### [What the task requires]
Could you copy every line of the data that contains the word "reference"?
══════════
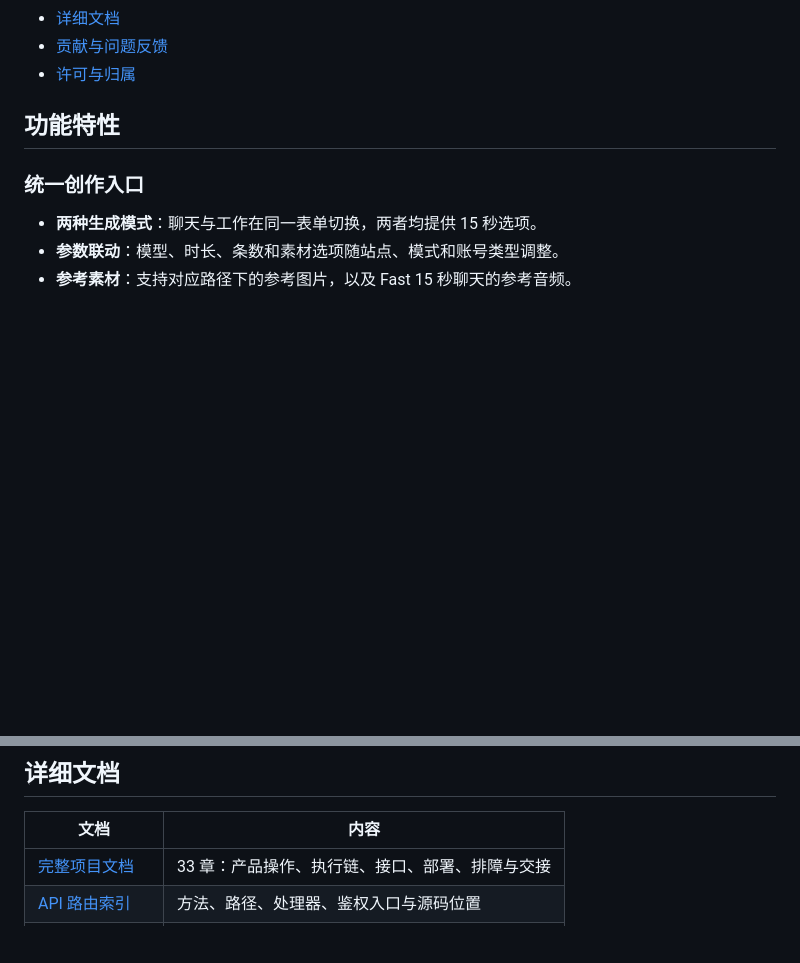
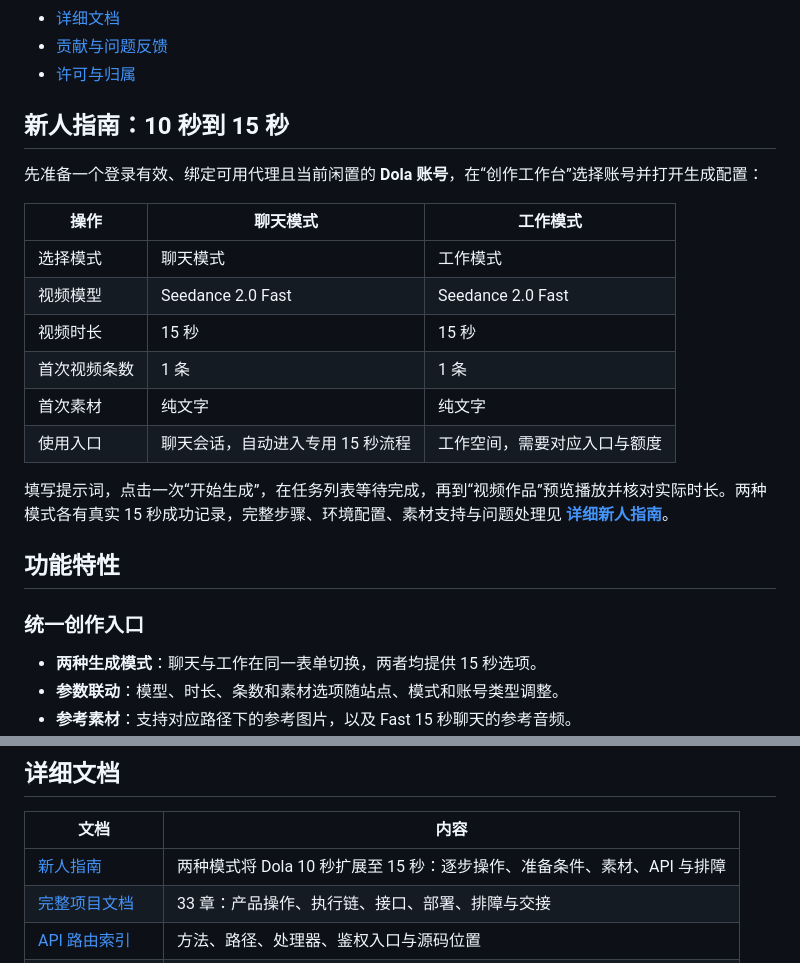
Before and after one commit to sailsships/dola-studio, a Markdown page: README.md, 2 parts joined by grey strips. Rendered like a GitHub page; blank space fills up the shorter version.

```diff
--- a/README.md
+++ b/README.md
@@ -82,6 +72,23 @@ Dola Studio 是一个可自行部署的 Web 管理工具，为 Dola 和豆包提
 - [详细文档](#documentation)
 - [贡献与问题反馈](#contributing)
 - [许可与归属](#license)
+
+<a id="beginner"></a>
+
+## 新人指南：10 秒到 15 秒
+
+先准备一个登录有效、绑定可用代理且当前闲置的 **Dola 账号**，在“创作工作台”选择账号并打开生成配置：
+
+| 操作 | 聊天模式 | 工作模式 |
+| --- | --- | --- |
+| 选择模式 | 聊天模式 | 工作模式 |
+| 视频模型 | Seedance 2.0 Fast | Seedance 2.0 Fast |
+| 视频时长 | 15 秒 | 15 秒 |
+| 首次视频条数 | 1 条 | 1 条 |
+| 首次素材 | 纯文字 | 纯文字 |
+| 使用入口 | 聊天会话，自动进入专用 15 秒流程 | 工作空间，需要对应入口与额度 |
+
+填写提示词，点击一次“开始生成”，在任务列表等待完成，再到“视频作品”预览播放并核对实际时长。两种模式各有真实 15 秒成功记录，完整步骤、环境配置、素材支持与问题处理见 **[详细新人指南](docs/BEGINNER-GUIDE.zh-CN.md)**。
 
 <a id="features"></a>
 
@@ -742,6 +749,7 @@ python docs/reference/generate_source_reference.py
 
 | 文档 | 内容 |
 | --- | --- |
+| [新人指南](docs/BEGINNER-GUIDE.zh-CN.md) | 两种模式将 Dola 10 秒扩展至 15 秒：逐步操作、准备条件、素材、API 与排障 |
 | [完整项目文档](docs/PROJECT-GUIDE.zh-CN.md) | 33 章：产品操作、执行链、接口、部署、排障与交接 |
 | [API 路由索引](docs/reference/API-ROUTES.zh-CN.md) | 方法、路径、处理器、鉴权入口与源码位置 |
 | [环境变量索引](docs/reference/ENVIRONMENT.zh-CN.md) | 静态名称、默认参数表达式与读取点 |
```
Also changed, not shown: other parts of README.md (+14 -24 lines), docs/BEGINNER-GUIDE.zh-CN.md (added, +281 -0 lines), docs/assets/project-community-qr.png (added).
══════════
### [Result for this task]
@@ -742,6 +749,7 @@ python docs/reference/generate_source_reference.py
 | [API 路由索引](docs/reference/API-ROUTES.zh-CN.md) | 方法、路径、处理器、鉴权入口与源码位置 |
 | [环境变量索引](docs/reference/ENVIRONMENT.zh-CN.md) | 静态名称、默认参数表达式与读取点 |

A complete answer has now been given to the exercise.